Religion in public life


On the subject of the importance of religion in America it seems we have the proverbial “good news and bad news.” I read a most interesting article recently that is an adaptation of a speech given by R.R. Reno, editor of “First Things,” a journal of religion in public life. Sit with me in the lecture hall. This is quite shortened and slightly edited.

First, the bad news. Reno states, “Data suggests a growing divide between the irreligious and religious. A recent Pew study confirms that Nones, citizens who check ‘religious affiliation’ as ‘none,’ are the single most ideologically committed cohort of white Americans. They overwhelmingly support abortion and gay marriage.

“This presents the deepest threat to religious liberty today. It’s not good when the most numerous and powerful constituency has no time for religion. This is all the more true when its ideology has the effect of encouraging the rest to view religion, especially Christianity, as the enemy; and when law professors provide reasons why the Constitution doesn’t protect religious people.”

Here is Reno’s call to action. “What can be done to prevent them (the forces against religion) from succeeding?

“First and most obvious, defend religious liberty in the courts. Although I have depicted deep cultural pressures that work against religious liberty, we live in a society governed by the rule of law. Precedent matters, and good lawyering can make a substantive difference.

“Second, fight against the emerging legal theories that threaten to undermine religious liberty. This is a battle to be carried out in the law schools and among political theorists. Defenders of religious liberty need to push back.

“Third, fight the cultural battle. Legal theory flexes and bends in accord with the dominant consensus.

“We must meet the challenge by showing that religion is indeed special. Religious people are the most likely Americans to be involved in civic life, and the most generous in their charitable contributions. This needs to be highlighted again and again.

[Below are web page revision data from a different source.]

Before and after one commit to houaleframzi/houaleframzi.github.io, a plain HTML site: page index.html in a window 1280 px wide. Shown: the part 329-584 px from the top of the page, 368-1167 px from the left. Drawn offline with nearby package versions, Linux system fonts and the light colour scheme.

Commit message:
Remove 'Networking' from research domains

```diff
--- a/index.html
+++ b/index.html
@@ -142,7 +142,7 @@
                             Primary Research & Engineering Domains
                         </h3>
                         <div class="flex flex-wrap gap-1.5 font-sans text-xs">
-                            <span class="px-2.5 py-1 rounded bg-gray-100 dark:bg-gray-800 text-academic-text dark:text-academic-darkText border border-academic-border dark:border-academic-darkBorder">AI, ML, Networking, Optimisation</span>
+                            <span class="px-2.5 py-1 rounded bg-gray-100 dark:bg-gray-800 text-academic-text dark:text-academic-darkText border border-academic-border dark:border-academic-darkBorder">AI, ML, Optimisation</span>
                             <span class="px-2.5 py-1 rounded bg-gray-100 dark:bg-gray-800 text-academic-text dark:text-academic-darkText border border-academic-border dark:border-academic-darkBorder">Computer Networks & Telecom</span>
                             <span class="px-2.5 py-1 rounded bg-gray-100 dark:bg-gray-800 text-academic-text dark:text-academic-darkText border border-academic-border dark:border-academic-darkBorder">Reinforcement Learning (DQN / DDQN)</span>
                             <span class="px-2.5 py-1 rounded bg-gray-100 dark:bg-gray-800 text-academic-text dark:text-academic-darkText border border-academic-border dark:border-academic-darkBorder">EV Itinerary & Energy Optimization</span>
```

“There is another, deeper argument that must be made in defense of religion: It is the most secure guarantee of freedom. America’s founders, some of them Christian and others not, agreed as a matter of principle that the law of God trumps the law of men. This has obvious political implications: The Declaration of Independence appeals to the unalienable rights given by our Creator that cannot be overridden or taken away. In this sense, religion is especially beneficial. Religion gives us a place to stand outside politics, and without it we’re vulnerable to a system in which the state defines everything, which is the essence of tyranny. This is why gay marriage, which is sold as an expansion of freedom, is in fact a profound threat to liberty.

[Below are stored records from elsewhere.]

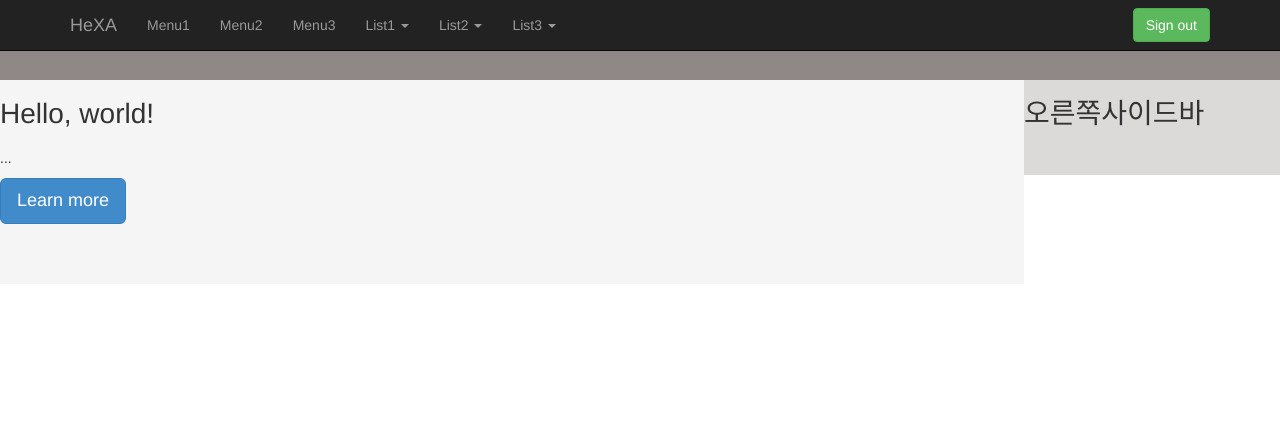
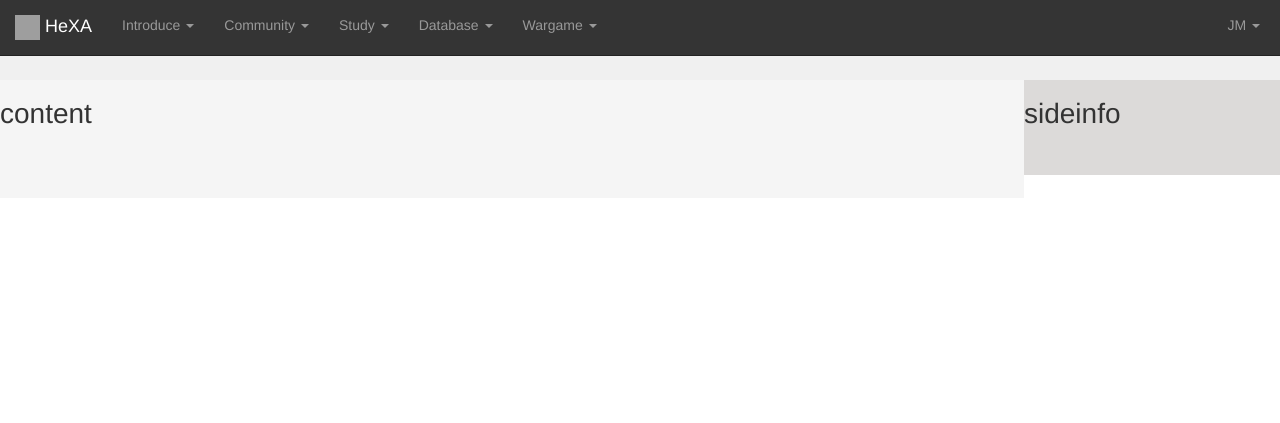
Before and after one commit to HeXA-UNIST/dinger, a Django app: page / in a window 1280 px wide. Shown: the top 423 px of the page. Run offline with Django 3.2, Linux system fonts and the light colour scheme; the visitor is signed in with stand-in values (Sample User, id 1); data that the repository does not hold is empty; some libraries are stand-ins or nearby versions; grey boxes are pictures that could not be loaded.

Commit message:
modified css, layout added board list added board create script

```diff
--- a/website/member/views.py
+++ b/website/member/views.py
@@ -96,8 +96,8 @@ def sign_up(request):
         return post_signup(request)
 
 def sign_in(request):
-    if request.user.is_authenticated:
-        return HttpResponseRedirect('/')
+    if request.user.is_authenticated():
+        return HttpResponseRedirect('main')
     elif request.method == 'GET':
         return get_signin(request)
     elif request.method == 'POST':
--- a/website/static/css/base.css
+++ b/website/static/css/base.css
@@ -67,7 +67,6 @@ body {
 }
 
 #header {
-  background-color:#908886;
   height: 80px;
 }
 
--- a/website/templates/base.html
+++ b/website/templates/base.html
@@ -20,11 +20,12 @@
     </div>
     <div id="content">
       {% block content %}
+        <h1>content</h1>
       {% endblock %}
     </div>
     <div id="sideinfo">
       {% block sideinfo %}
-        <h1>오른쪽사이드바</h1>
+        <h1>sideinfo</h1>
       {% endblock %}
     </div>
     <div id="footer-fixed">
--- a/website/templates/index.html
+++ b/website/templates/index.html
@@ -1,15 +1 @@
 {% extends "base.html" %}
-
-{% block content %}
-    <h1>Hello, world!</h1>
-    <p>...</p>
-    <p><a class="btn btn-primary btn-lg" role="button">Learn more</a></p>
-
-    <div>
-    {% for board in boards %}
-      <div class="row">
-        <a href="{% url 'list_articles' board.name %}"> {{ board.name }} </a>
-      </div>
-    {% endfor %}
-    </div>
-{% endblock %}
--- a/website/templates/navbar.html
+++ b/website/templates/navbar.html
@@ -1,40 +1,78 @@
-<div class="navbar navbar-inverse navbar-fixed-top">
-  <div class="container">
+<nav class="navbar navbar-inverse navbar-fixed-top scoped-content">
+  <style type="text/css" scoped>
+  .navbar-inverse {
+    background-color: #343434;
+    border-color: #232323;
+  }
+  .container { width: 100% }
+  .pull-right { margin-right: 20px }
+  </style>
   <div class="navbar-header">
     <button type="button" class="navbar-toggle" data-toggle="collapse" data-target=".navbar-collapse">
       <span class="icon-bar"></span>
       <span class="icon-bar"></span>
       <span class="icon-bar"></span>
     </button>
-      <a class="navbar-brand" href="{% url 'intro.views.main' %}">HeXA</a>
   </div>
+  <a class="navbar-brand" href="{% url 'intro.views.main' %}"><img src="https://fbcdn-sphotos-g-a.akamaihd.net/hphotos-ak-prn1/t1.0-9/10262087_257735844432069_7674560844438266838_n.jpg" width="25px" height="25px"></img> HeXA</a>
   <div class="navbar-collapse collapse">
-      <ul class="nav navbar-nav">
-        <li><a href="/#">Menu1</a></li>
-        <li><a href="/#">Menu2</a></li>
-        <li><a href="/#">Menu3</a></li>
-        {% for i in "123" %}
+    <ul class="nav navbar-nav navbar-left">
       <li class="dropdown">
-          <a href class="dropdown-toggle" data-toggle="dropdown">List{{i}} <b class="caret"></b></a>
+        <a href class="dropdown-toggle" data-toggle="dropdown">Introduce <b class="caret"></b></a>
         <ul class="dropdown-menu">
-            <li class="dropdown-header">header1</li>
-            <li><a href="/#">Action1</a></li>
-            <li><a href="/#">Action2</a></li>
-            <li><a href="/#">Action3</a></li>
-            <li class="divider"></li>
-            <li class="dropdown-header">header2</li>
-            <li><a href="/#">Action4</a></li>
-            <li><a href="/#">Action5</a></li>
+          <li><a href="/#">HeXA</a></li>
+          <li><a href="/#">History</a></li>
+          <li><a href="/#">Member</a></li>
+          <li><a href="/#">Calender</a></li>
+          <li><a href="/#">CTF</a></li>
+          <li><a href="/#">Gallery</a></li>
         </ul>
       </li>
-        {% endfor %}
+      <li class="dropdown">
+        <a href class="dropdown-toggle" data-toggle="dropdown">Community <b class="caret"></b></a>
+        <ul class="dropdown-menu">
+          <li><a href="/#">Notice</a></li>
+          <li><a href="/#">Update</a></li>
+          <li><a href="/#">FreeBoard</a></li>
+          <li><a href="/#">Gallery</a></li>
         </ul>
+      </li>
+      <li class="dropdown">
+        <a href class="dropdown-toggle" data-toggle="dropdown">Study <b class="caret"></b></a>
+        <ul class="dropdown-menu">
+          <li><a href="/#">System</a></li>
+          <li><a href="/#">Network</a></li>
+          <li><a href="/#">Web</a></li>
+          <li><a href="/#">Other</a></li>
+        </ul>
+      </li>
+      <li class="dropdown">
+        <a href class="dropdown-toggle" data-toggle="dropdown">Database <b class="caret"></b></a>
+        <ul class="dropdown-menu">
+          <li><a href="/#">System</a></li>
+          <li><a href="/#">Network</a></li>
+          <li><a href="/#">Web</a></li>
+          <li><a href="/#">Coding</a></li>
+          <li><a href="/#">Information</a></li>
+        </ul>
+      </li>
+      <li class="dropdown">
+        <a href class="dropdown-toggle" data-toggle="dropdown">Wargame <b class="caret"></b></a>
+        <ul class="dropdown-menu">
+          <li><a href="/#">Rank</a></li>
+          <li><a href="/#">Game</a></li>
+        </ul>
+      </li>
+    </ul>
+    <ul class="nav navbar-nav navbar-right">
       {% if user.is_authenticated %}
-      <form class="navbar-form navbar-right" method=POST action="{% url 'signout' %}">
-        {% csrf_token %}
-        <button type="submit" class="btn btn-success">Sign out</button>
-      </form>
+      <li class="dropdown pull-right">
+        <a href class="dropdown-toggle" data-toggle="dropdown">JM <b class="caret"></b></a>
+        <ul class="dropdown-menu">
+          <li><a href="{% url 'signout' %}"><b>Sign out</b></a></li>
+        </ul>
+      </li>
       {% endif %}
+    </ul>
   </div>
-  </div>
-</div>
+</nav>
--- a/website/templates/sign_in.html
+++ b/website/templates/sign_in.html
@@ -1,10 +1,4 @@
 {% extends "base.html" %}
-
-{% block head %}
-  {% if user.is_authenticated %}
-    <meta http-equiv="refresh" content="0;url=/">
-  {% endif %}
-{% endblock %}
 
 {% block content %}
   <form action="{% url 'signin' %}" method="post">
--- a/website/website/urls.py
+++ b/website/website/urls.py
@@ -7,9 +7,6 @@ from intro.views import main
 from board import views as board_views
 
 urlpatterns = patterns('',
-    # Examples:
-    # url(r'^$', 'dinger.views.home', name='home'),
-    # url(r'^blog/', include('blog.urls')),
     url(r'^$', main, name="index"),
     url(r'^intro/', include('intro.urls')),
     url(r'^member/', include('member.urls')),
```
Also changed, not shown: website/make_board.py (added, +17 -0 lines). Lines whose indentation alone changed are shown as unchanged.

“Finally, we must not accept a mentality of those against religion. The church, synagogue, and mosque have a tremendous solidity born of a communion of wills fused together in obedience to God. This gives people of faith the ability to fight with white fury for what they perceive to be a divine cause, which is of course a great force for righteousness — but also a dangerous threat to social peace, as early modern Europe knew only too well.”

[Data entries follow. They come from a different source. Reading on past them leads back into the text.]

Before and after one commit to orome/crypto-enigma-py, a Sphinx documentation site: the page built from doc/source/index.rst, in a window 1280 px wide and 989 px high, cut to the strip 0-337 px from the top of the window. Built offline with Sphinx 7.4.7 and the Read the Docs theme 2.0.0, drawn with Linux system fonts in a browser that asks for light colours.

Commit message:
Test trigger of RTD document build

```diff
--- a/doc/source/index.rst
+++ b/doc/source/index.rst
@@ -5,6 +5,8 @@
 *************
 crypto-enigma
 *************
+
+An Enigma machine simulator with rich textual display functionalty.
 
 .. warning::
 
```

And, yes, Reno concludes with the good news. “In conclusion, I want to focus not on fury but on the remarkable capacity for communities of faith to endure. My wife’s ancestors lived for generations in the contested borderlands of Poland and Russia. As Jews they were tremendously vulnerable, and yet through their children and their children’s children they endured in spite of discrimination, violence, and attempted genocide. Where now, I ask, are the Russian and Polish aristocrats who dominated them for centuries? Where now is the Thousand Year Reich? Where now is the Soviet worker’s paradise? They have gone to dust. The Torah is still read in the synagogue.

The same holds for Christianity. The Church did not need constitutional protections in order to take root in a hostile pagan culture two thousand years ago.

“Right now the Nones seem to have the upper hand in America. But what seems powerful is not always so. Over the long haul, religious faith has proven itself the most powerful and enduring force in human history.”

Now, neither you nor I must agree with everything Reno says, but I believe he has a valuable insight, and I definitely affirm his positive outcome for people of faith. And I would add to his call for action that we are called to pray, confessing our sins and commending our lives into the almighty hands of God. And we are called to reach out in the love of Christ to the “Nones” so that they too can share in the peace and blessing of knowing and serving God. Amen.

[Kollmeyer is senior pastor of Prince of Peace Lutheran Church, located between Lowe’s and The Pavilion on Ga. Hwy. 314 in Fayetteville. Worship is at 9:15 (Contemporary) and 11:15 (Traditional). June through August an outdoor service is held each first and third Sundays of the month in the beautiful outdoor chapel on the property.]